## The hard case – a = 7

Having mastered the case a = 11, let us now turn to the case a = 7. The only change that we need to make is the circuit acting on the primary register. In the first part of the circuit, we can again make use of the fact that we only have to deal with one possible input, namely the initial state $|1 \rangle$. The conditional multiplication by a maps this to $|7\rangle$, and we can again implement this by two conditional bit flips, i.e. two CNOT gates.

The second part, the conditional multiplication by a2 = 4 modulo M, requires a bit more gates. On a bit level, multiplication by four is a bit shift by two bits to the left. We can realize this as a sequence of two conditional swap gates, swapping the bits zero and two and the bits one and three. A conditional swap gate can be implemented by three CNOT gates, or, in QASM syntax,

gate cswap a,b,c
{
cx c,b;
ccx a,b,c;
cx c,b;
}

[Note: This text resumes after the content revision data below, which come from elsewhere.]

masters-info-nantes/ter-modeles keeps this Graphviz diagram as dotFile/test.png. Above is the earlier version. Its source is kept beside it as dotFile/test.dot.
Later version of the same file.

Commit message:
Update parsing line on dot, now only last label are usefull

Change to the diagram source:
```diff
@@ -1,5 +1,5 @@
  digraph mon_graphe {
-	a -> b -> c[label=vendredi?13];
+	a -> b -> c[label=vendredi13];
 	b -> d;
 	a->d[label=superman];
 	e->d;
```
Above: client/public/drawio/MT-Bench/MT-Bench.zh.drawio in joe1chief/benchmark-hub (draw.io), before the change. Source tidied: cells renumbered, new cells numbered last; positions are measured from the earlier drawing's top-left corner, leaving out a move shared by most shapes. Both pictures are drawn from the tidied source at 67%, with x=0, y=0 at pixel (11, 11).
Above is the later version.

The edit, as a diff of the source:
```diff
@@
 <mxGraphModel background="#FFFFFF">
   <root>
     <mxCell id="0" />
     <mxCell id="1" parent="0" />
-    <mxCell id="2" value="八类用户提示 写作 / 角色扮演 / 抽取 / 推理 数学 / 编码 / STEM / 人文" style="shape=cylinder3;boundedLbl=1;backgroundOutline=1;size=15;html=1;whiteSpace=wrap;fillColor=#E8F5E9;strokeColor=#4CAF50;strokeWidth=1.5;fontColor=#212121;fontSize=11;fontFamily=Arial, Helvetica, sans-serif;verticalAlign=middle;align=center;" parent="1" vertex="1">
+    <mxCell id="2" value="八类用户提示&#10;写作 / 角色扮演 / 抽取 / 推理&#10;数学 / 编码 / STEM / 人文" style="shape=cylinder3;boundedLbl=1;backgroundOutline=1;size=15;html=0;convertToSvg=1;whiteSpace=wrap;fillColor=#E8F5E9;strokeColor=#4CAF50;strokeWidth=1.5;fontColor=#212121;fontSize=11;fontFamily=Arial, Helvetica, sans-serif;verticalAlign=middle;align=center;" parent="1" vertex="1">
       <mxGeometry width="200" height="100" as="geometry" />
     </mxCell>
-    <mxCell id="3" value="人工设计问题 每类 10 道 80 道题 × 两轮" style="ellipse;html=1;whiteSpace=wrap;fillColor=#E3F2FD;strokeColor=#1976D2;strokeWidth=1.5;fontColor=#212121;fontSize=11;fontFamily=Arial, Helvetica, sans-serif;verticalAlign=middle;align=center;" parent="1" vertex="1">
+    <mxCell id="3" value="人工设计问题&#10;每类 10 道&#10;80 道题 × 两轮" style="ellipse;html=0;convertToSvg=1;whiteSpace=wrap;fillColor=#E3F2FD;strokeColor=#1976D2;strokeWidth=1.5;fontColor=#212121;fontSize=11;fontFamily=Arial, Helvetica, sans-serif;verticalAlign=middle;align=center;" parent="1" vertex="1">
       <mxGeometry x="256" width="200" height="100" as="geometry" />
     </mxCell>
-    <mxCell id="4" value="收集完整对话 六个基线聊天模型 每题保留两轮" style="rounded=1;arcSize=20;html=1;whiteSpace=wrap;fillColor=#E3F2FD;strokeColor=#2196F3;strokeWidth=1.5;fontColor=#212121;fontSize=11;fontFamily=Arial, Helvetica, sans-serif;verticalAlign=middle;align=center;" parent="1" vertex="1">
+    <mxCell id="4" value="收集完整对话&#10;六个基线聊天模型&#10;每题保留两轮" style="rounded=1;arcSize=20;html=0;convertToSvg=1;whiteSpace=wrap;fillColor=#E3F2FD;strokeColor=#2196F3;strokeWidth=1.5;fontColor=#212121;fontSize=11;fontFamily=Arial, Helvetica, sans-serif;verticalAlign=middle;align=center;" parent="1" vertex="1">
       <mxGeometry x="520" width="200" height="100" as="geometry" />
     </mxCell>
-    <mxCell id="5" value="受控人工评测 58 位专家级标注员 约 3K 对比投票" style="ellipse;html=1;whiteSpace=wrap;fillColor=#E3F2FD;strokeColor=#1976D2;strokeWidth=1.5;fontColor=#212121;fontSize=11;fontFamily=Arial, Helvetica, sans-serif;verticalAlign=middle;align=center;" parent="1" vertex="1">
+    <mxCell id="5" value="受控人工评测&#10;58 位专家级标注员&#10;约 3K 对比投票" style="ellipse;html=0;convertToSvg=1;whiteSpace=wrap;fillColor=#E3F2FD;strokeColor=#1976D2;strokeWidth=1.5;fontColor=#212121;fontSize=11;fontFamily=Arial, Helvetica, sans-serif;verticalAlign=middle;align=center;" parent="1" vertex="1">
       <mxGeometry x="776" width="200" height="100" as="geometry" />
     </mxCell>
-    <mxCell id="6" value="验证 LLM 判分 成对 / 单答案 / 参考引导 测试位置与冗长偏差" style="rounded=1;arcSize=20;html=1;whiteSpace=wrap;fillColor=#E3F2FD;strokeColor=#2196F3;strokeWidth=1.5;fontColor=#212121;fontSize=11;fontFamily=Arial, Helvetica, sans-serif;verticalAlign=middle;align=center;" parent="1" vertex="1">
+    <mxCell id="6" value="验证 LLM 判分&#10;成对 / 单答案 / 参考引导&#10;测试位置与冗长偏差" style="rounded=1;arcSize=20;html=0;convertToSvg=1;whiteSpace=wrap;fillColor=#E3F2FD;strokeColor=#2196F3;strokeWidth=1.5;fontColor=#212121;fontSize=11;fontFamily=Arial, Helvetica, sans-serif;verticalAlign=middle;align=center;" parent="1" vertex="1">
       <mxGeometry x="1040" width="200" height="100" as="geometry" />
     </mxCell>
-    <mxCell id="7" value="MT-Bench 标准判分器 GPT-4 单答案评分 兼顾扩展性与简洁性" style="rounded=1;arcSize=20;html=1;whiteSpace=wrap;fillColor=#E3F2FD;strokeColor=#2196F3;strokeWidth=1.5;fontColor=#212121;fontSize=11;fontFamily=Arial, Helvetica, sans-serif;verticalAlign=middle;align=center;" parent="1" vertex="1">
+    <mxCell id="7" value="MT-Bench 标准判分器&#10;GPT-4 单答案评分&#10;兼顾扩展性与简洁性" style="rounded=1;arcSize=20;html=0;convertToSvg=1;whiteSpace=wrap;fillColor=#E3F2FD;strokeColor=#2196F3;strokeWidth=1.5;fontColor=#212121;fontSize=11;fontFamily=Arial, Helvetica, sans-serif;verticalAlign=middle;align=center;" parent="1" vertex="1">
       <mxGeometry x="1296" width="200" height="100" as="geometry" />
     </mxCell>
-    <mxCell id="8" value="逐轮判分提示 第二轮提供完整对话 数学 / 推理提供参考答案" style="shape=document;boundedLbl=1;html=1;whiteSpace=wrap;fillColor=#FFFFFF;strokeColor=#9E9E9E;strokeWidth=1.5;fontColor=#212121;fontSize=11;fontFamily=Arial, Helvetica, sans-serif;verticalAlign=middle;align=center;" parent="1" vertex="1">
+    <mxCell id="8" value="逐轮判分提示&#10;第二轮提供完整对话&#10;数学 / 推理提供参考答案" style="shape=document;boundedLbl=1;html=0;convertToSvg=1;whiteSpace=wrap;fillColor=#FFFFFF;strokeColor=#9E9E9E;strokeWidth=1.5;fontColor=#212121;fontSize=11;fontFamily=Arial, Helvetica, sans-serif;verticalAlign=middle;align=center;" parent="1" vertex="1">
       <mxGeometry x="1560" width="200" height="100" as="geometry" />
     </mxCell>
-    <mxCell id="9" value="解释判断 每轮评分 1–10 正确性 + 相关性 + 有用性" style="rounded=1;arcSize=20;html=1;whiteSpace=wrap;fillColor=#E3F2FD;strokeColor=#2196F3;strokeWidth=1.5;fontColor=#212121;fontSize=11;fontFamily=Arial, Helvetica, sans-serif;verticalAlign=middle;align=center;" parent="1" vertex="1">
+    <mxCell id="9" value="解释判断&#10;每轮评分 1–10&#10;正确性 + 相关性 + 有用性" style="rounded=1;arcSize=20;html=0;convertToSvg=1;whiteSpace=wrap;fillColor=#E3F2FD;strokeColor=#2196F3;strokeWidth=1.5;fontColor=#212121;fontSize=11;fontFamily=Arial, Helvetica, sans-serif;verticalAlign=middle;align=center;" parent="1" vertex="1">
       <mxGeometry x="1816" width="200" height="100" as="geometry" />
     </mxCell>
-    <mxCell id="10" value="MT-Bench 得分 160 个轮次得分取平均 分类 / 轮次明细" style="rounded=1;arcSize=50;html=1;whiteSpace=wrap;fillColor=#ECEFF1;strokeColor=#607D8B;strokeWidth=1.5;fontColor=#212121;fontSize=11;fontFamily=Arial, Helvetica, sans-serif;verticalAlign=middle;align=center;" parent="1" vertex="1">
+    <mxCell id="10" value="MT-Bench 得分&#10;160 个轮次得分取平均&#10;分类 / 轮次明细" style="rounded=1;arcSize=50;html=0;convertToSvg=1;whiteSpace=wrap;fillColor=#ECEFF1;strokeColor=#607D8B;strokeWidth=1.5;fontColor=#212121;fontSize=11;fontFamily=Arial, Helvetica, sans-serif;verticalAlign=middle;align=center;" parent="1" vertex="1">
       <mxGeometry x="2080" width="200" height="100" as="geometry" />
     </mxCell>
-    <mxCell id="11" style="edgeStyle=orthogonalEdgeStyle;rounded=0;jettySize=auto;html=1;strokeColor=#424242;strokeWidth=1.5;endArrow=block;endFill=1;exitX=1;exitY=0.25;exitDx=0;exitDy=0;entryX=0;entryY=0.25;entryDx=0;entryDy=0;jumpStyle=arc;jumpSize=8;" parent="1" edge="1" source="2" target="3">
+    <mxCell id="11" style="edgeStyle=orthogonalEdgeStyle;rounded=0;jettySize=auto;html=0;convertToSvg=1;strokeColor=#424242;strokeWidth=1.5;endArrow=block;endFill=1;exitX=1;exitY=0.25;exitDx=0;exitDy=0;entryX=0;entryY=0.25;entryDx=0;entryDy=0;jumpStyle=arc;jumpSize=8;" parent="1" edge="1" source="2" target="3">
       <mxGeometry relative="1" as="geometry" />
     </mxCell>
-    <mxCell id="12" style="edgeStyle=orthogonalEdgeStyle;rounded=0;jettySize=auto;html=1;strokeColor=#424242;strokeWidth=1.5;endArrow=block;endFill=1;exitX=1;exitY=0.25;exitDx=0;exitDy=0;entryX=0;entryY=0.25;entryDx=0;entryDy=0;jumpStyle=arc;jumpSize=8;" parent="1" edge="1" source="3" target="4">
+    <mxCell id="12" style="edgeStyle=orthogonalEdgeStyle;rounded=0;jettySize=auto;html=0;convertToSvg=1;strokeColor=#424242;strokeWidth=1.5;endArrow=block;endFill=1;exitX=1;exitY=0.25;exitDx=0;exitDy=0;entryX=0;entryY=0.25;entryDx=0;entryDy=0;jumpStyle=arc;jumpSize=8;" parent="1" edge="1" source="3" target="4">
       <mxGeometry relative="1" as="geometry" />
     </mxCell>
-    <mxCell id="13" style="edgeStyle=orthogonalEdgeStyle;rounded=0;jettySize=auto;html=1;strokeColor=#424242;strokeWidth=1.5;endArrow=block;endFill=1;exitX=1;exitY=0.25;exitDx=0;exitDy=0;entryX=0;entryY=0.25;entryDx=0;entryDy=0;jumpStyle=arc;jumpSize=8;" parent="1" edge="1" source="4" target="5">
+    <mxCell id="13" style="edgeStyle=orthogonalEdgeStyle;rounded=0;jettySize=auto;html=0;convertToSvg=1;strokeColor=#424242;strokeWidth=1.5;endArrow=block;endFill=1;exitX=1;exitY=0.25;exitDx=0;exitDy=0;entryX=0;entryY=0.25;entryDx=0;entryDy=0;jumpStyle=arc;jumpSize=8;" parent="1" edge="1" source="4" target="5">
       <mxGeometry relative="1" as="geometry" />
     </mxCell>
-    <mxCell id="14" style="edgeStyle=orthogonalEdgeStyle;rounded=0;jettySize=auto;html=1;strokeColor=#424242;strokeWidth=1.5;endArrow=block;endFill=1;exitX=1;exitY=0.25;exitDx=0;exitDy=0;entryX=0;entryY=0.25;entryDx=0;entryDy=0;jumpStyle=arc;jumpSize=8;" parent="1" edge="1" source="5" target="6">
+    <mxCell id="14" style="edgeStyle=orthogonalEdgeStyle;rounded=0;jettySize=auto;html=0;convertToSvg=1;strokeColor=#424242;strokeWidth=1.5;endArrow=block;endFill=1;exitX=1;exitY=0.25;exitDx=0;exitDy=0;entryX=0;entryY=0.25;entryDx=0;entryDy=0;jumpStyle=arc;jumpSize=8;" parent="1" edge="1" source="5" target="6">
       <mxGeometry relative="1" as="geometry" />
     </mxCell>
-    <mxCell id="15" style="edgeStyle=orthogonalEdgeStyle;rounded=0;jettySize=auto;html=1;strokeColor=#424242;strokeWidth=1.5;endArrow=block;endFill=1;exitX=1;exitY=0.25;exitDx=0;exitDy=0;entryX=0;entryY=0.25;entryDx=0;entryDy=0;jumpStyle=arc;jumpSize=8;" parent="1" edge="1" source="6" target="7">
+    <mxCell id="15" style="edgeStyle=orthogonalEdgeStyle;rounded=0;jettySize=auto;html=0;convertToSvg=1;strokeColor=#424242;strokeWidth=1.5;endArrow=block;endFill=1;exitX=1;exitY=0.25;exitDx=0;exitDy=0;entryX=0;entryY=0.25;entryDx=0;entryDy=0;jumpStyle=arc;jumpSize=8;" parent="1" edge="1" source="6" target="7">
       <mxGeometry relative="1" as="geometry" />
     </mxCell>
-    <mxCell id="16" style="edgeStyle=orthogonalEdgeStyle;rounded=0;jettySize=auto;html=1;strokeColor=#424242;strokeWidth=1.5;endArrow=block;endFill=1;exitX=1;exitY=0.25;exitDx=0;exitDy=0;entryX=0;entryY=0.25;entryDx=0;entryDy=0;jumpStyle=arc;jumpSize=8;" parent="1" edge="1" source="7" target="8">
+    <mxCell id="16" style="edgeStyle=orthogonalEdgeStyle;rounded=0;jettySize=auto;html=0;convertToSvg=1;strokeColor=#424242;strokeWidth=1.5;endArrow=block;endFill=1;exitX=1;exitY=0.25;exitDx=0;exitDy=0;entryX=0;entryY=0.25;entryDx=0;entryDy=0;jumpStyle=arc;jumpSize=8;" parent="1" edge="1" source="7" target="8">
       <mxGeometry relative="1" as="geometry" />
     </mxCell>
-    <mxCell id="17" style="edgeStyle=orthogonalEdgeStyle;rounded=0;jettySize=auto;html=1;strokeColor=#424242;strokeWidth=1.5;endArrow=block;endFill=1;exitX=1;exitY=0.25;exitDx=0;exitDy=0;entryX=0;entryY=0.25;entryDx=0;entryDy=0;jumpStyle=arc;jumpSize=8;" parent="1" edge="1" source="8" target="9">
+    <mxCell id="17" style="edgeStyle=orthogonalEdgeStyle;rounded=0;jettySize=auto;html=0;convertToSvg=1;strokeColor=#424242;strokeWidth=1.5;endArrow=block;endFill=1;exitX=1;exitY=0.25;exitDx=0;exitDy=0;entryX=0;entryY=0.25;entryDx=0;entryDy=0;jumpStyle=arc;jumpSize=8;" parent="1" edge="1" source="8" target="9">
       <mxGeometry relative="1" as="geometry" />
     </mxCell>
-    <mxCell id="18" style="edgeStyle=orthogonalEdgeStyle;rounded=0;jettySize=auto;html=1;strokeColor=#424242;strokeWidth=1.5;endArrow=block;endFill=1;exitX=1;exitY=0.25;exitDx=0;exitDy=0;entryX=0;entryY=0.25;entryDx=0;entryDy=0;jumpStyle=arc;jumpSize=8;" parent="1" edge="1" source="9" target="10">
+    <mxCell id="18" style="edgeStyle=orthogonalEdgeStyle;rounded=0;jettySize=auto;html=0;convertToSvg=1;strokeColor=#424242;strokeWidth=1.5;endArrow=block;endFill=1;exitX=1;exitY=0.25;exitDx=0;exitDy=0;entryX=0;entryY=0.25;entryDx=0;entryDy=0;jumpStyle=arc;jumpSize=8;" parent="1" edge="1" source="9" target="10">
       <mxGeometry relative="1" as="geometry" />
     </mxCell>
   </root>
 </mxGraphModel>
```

We can also make a few simplifications by replacing CNOT gates with fixed values of the control qubit by either an inversion or the identity. We arrive at the following circuit.

This is already considerably more complex than for the case a = 11. When we add the QFT circuit and the measurements, we end up with the following circuit.

Now the period is four. Thus we expect peaks at all multiples of two, i.e. at all even values. And this is actually what we get when we run this on a simulator.

Now let us again see how we can optimize this circuit before trying it on real hardware. Again, there are a few additional simplifications that we can make to reduce the noise level. On w[2], we have a double Hadamard gate that we can remove. We can again dispose of the final swap gates and move the swap operation into the measurement. The last CNOT between p[1] and p[3] can be dropped as it does not affect the outcome. The same is true for the last CNOT between p[0] and p[2]. Thus we finally arrive at the following circuit.

And here is the result of running this on the 16 qubit IBM device.

Surprisingly, the noise level is not significantly worse than for the version with a = 11, even though we have a few more gates. We can clearly see that the probabilities to measure even values are significantly higher than the probabilities to measure odd values, corresponding to the period four.

So what did we learn from all this? First, our example was of course a toy model – we did code the circuit based on knowledge on the period and hard-coded the value of a. However, our example demonstrates the basic techniques to build circuits for the more general case. In real application, we could, given a number M, first determine a suitable value for a. The conditional multiplication by a is then acting as a permutation on the computational basis and can therefore be implemented by a sequence of (conditional) swap gates. The same is true for higher powers of a. So in theory, we have all the ingredients that we need to implement more general versions of the algorithm.

In practice, however, we will quickly reach a point where the number of gates exceeds the limit that we can reasonable implement given the current level of noise. So real applications of the algorithm in number ranges that are not tractable for classical digital computers will require advanced error correction mechanisms and significantly reduced noise levels. Still, it is nice (and fun) to see a toy version of the famous algorithm in action on a real device.

If you want to run the examples yourself, you can use my notebooks for the case a=11 and a=7.

## References

1. L. Vandersypen, M. Steffen, G. Breyta, C. Yannoni, M. Sherwood, I. Chuang, Experimental realization of Shor’s quantum factoring algorithm using nuclear magnetic resonance, Nature Vol. 414, (December 2001)
2. P. Shor, Polynomial-Time Algorithms for Prime Factorization and Discrete Logarithms on a Quantum Computer, SIAM J.Sci.Statist.Comput. Vol. 26 Issue 5 (1997), pp 1484–1509, available as arXiv:quant-ph/9508027v2
3. R. Cleve, A. Ekert, C. Macchiavello, M. Mosca, Quantum Algorithms revisited, arXiv:9708016
4. A. Kitaev, Quantum measurements and the Abelian Stabilizer Problem, arXiv:quant-ph/9511026
5. J. Smolin, G. Smith, A. Vargo, Pretending to factor large numbers on a quantum computer, arXiv:1301.7007 [quant-ph]